The Juvenile Justice Information Exchange (JJIE.org) hosted a Google Hangout (online live chat) between the director of the R&E Center, Jeffrey Butts, and Cynthia Lum from the Center for Evidence-Based Crime Policy at George Mason University. The conversation covered a number of topics, including the nature of evidence-based practices, how programs or practices become evidence-based, and the forces that can make the connections between evidence and practice problematic.

Is the Realignment Train Slowing Down?

What does the future hold for juvenile justice reform? Were the changes that occurred over the past ten years a permanent shift in policy and practice, or were they merely a temporary reaction to tight budgets and low rates of violent crime? Will policymakers maintain reforms if and when crime rises or budgets rebound?

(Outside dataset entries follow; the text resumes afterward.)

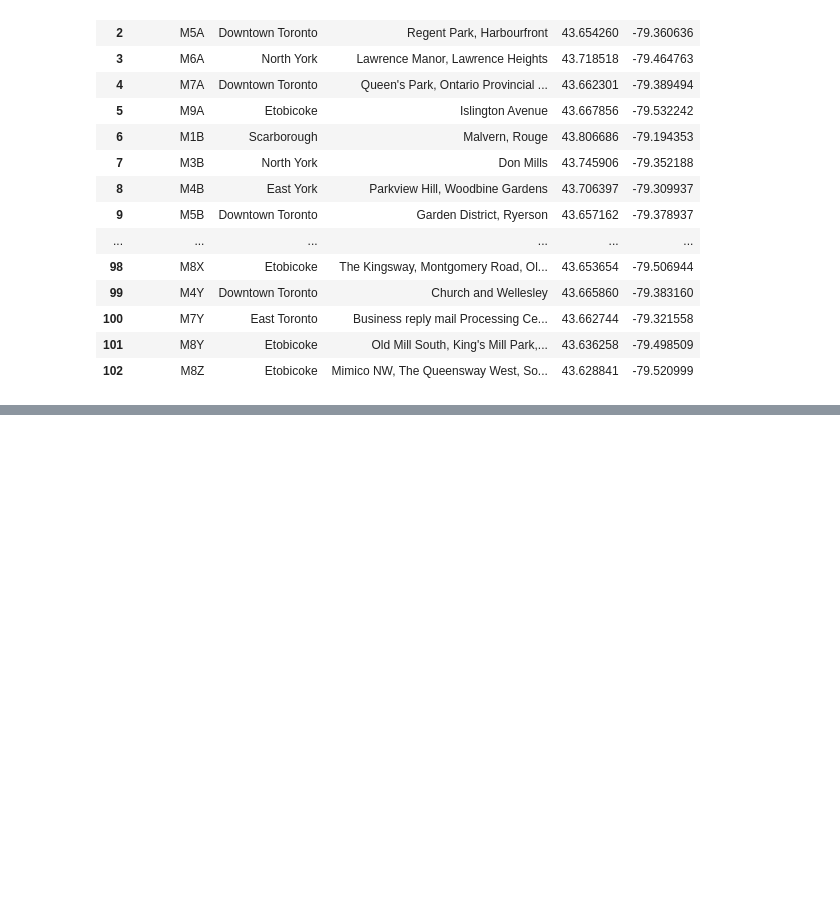
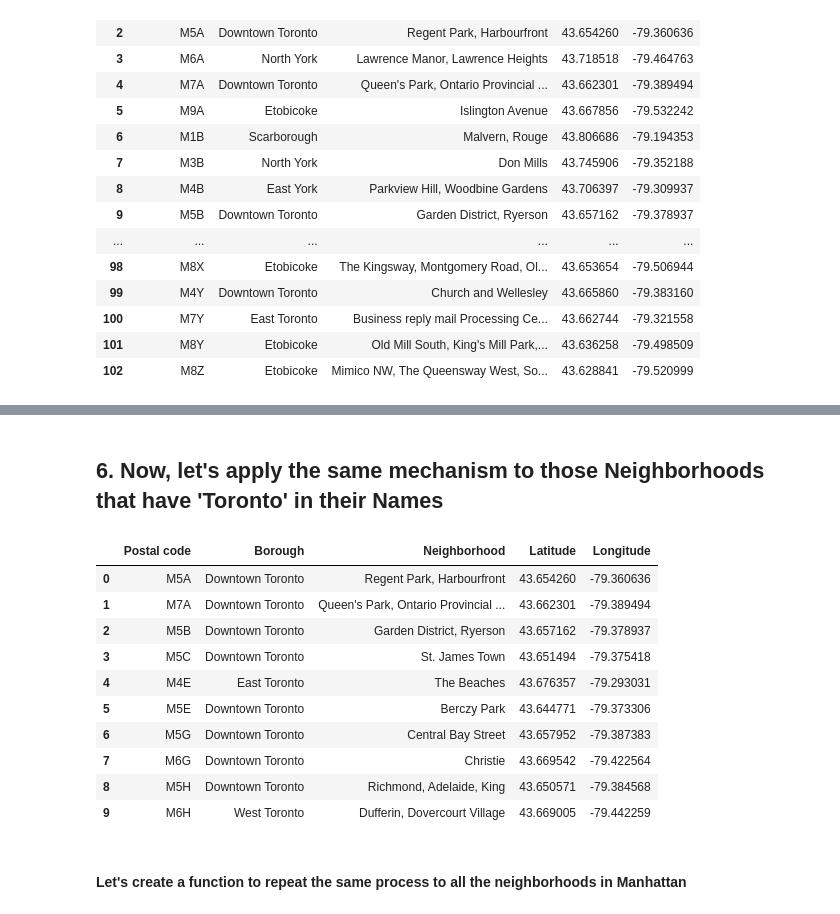
Before and after one commit to Manik-Kapil/Coursera_Capstone, a Jupyter notebook: Segmenting and Clustering Neighborhoods in Toronto.ipynb, the cells around one changed output, grey strips where cells are left out. Cells and saved outputs as stored; diff of their text form; code cells hidden in the pictures; blank space fills up the shorter version.

```diff
--- a/Segmenting and Clustering Neighborhoods in Toronto.ipynb
+++ b/Segmenting and Clustering Neighborhoods in Toronto.ipynb
@@ -93,0 +303,21 @@ merged_df
+# %% [markdown]
+## 6. Now, let's apply the same mechanism to those Neighborhoods that have 'Toronto' in their Names
+# %%
+toronto_df = merged_df[merged_df['Borough'].str.contains('Toronto')]
+toronto_df.set_index('Postal code', inplace = True)
+toronto_df.reset_index(inplace = True)
+toronto_df.head(10)
+# %% [output]
+|  | Postal code | Borough | Neighborhood | Latitude | Longitude |
+| 0 | M5A | Downtown Toronto | Regent Park, Harbourfront | 43.654260 | -79.360636 |
+| 1 | M7A | Downtown Toronto | Queen's Park, Ontario Provincial ... | 43.662301 | -79.389494 |
+| 2 | M5B | Downtown Toronto | Garden District, Ryerson | 43.657162 | -79.378937 |
+| 3 | M5C | Downtown Toronto | St. James Town | 43.651494 | -79.375418 |
+| 4 | M4E | East Toronto | The Beaches | 43.676357 | -79.293031 |
+| 5 | M5E | Downtown Toronto | Berczy Park | 43.644771 | -79.373306 |
+| 6 | M5G | Downtown Toronto | Central Bay Street | 43.657952 | -79.387383 |
+| 7 | M6G | Downtown Toronto | Christie | 43.669542 | -79.422564 |
+| 8 | M5H | Downtown Toronto | Richmond, Adelaide, King | 43.650571 | -79.384568 |
+| 9 | M6H | West Toronto | Dufferin, Dovercourt Village | 43.669005 | -79.442259 |
+# %% [markdown]
+#### Let's create a function to repeat the same process to all the neighborhoods in Manhattan
```
Also changed, not shown: parts of 41 cells of this notebook.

Mental Health, Substance Abuse & Brain Development in Juvenile Offenders

Butts, Jeffrey A. (2012). Mental Health, Substance Abuse & Brain Development in Juvenile Offenders. Introductory remarks for a panel discussion at the Tow Foundation symposium: “Kids Behind Bars.” John Jay College of Criminal Justice, Center on Media, Crime and Justice. New York, NY. April 23, 2012. https://www.youtube.com/watch?v=2VJFlislqww

Create a website or blog at WordPress.com

Up ↑